What’s So Funny ‘Bout Peace, Love, and Understanding?

Our world is not always a nice place. We see evidence of violence, sorrow, and hatred everywhere we look. Much of our common history is driven through conflict motivated by religious intolerance, ideological differences, oppression, or wonton cruelty. We are told by many political and even religious leaders to fear the world around us, to distrust those who are different from us, and to suspect anything we don’t understand. We are taught and reinforced to dwell on pain, hatred, and misery.

We live in a world that marginalizes the notion of peace, that chides a loving attitude as naïvety, and that demands conformity rather than embraces understanding.
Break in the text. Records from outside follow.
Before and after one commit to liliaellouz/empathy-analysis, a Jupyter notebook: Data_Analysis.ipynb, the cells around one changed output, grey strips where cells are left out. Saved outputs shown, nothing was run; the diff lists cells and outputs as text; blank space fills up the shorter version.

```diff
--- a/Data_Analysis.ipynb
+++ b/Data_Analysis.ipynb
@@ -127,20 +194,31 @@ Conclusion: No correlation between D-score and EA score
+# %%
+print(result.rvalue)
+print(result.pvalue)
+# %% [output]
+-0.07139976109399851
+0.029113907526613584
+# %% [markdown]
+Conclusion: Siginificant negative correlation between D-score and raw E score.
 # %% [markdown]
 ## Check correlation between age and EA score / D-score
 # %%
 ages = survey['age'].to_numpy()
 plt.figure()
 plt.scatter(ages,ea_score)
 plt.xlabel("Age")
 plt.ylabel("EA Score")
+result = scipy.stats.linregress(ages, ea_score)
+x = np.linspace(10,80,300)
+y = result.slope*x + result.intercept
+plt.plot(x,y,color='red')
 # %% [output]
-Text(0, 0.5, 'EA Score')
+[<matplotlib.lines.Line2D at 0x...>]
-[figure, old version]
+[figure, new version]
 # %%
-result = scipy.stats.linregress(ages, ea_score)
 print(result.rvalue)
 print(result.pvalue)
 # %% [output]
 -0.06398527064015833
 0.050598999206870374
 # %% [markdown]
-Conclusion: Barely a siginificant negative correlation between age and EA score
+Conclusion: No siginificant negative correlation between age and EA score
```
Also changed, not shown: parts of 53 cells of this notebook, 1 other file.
Too often, we laugh at those who would reflect these attitudes. So I want us to consider: what’s so funny ‘bout peace, love and understanding?

Inspiration from a Song

In 1974, singer-songwriter Nick Lowe released a song called “(What’s So Funny ‘Bout) Peace, Love and Understanding” on the album The New Favourites of Brinsley Schwarz. In 1979, Elvis Costello  & The Attractions released a cover of the song on the American version of their album Armed Forces, and his version is probably the most famous.

The lyrics of the song are simple, asking where is the hope in this wicked world? Who can be trusted? Is there only pain, hatred, and misery? Where is our harmony, and what’s so funny ‘bout peace, love, and understanding? We might say the answers to these question are easy. We would say our hope is in God, like David in Psalm 39:7. We might be like Solomon in Proverbs 3:5 who says he trusts in God with all his heart. What do our lives say, however? Do we live like we trust God, or do we pay Him lip-service while we allow secular concerns to stir up conflict, animosity, and distrust in our lives?

The Bible on Peace, Love, and Understanding

Jesus and the New Testament writers have a few things to say regarding peace, love, and understanding.

  • On Peace. We often make a big deal of Jesus saying in Matthew 10:34 that He does not bring peace but a sword. We use that passage to occasionally defend ugly behavior, and we overlook the fact that the image of a sword is consistently applied to His message in the New Testament – not His people. His word is divisive, but we are to be peaceful. James 3:17 tells us that wisdom from above is peaceable and full of mercy. Jesus, in Matthew 5:9, calls peacemakers sons of God. Peace is listed as a fruit of the spirit in Galatians 5:22 along with gentleness in verse 23, and Romans 12:18 calls on us to live peaceably with all men. We are a peaceful people.
  • On Love. In Mark 12:28-31, a scribe asks Jesus what the greatest command is, and Jesus answers with two – love God and love our fellow man. I Corinthians 13 goes into a long description of what Christian love mean – being humble, hoping for the best, being gentle, patient, etc. – and verse 8 concludes that Christian love is unfailing. Jesus, in John 13:35, calls our love our identifying trait, and I John 4:7 calls those who demonstrate love born of God. Our lives should be defined by the love we show others.
  • On Understanding. This understanding is more than academic knowledge. It implies empathy, caring, and concern. Galatians 6:2 simply calls on us to bear each other’s burdens. To do this, we must be understanding toward each other. In Matthew 6:14, Jesus calls on us to be as forgiving toward others as we expect God to be of us. Ephesians 4:2 calls us to be gentle and long-suffering in our walk of unity, and Philippians 4:5 says our gentleness should be evident before all. We must be understanding if we are going to be a patient and forgiving people.

What’s So Funny Then?

What, then, is so funny about peace, love, and understanding? The answer is nothing, and when we criticize or mock these qualities in others, we make a mockery of the name we wear. In Matthew 23, Jesus decries the Pharisses’ habits of making mountains of molehills while neglecting the weightier matters. I fear we too often let personal agendas, political affiliations, and societal biases inform or be reflected in our lives more than the qualities demonstrated by our Savior. We cannot be more concerned with being good fiscal conservatives than good Christians; more concerned with following in the footsteps of the GOP that the footsteps of Christ; nor should we make more of our citizenship in this nation than we do our citizenship in Heaven. Jesus was peaceful. He was loving. He was understanding. We should be also.

We have a God who understands our troubles and cares for us according to I Peter 5:6-7. John 3:16 tells us that God’s love for us is so complete He sent His Son to die, and Philippianns 4:7 tells us that we find peace that surpasses understanding in Him. Our God is one of peace, love, and understanding. There is nothing funny about these qualities, and He asks us to live likewise in His image. Our daily lives should demonstrate that we see value in peace, love, and understanding.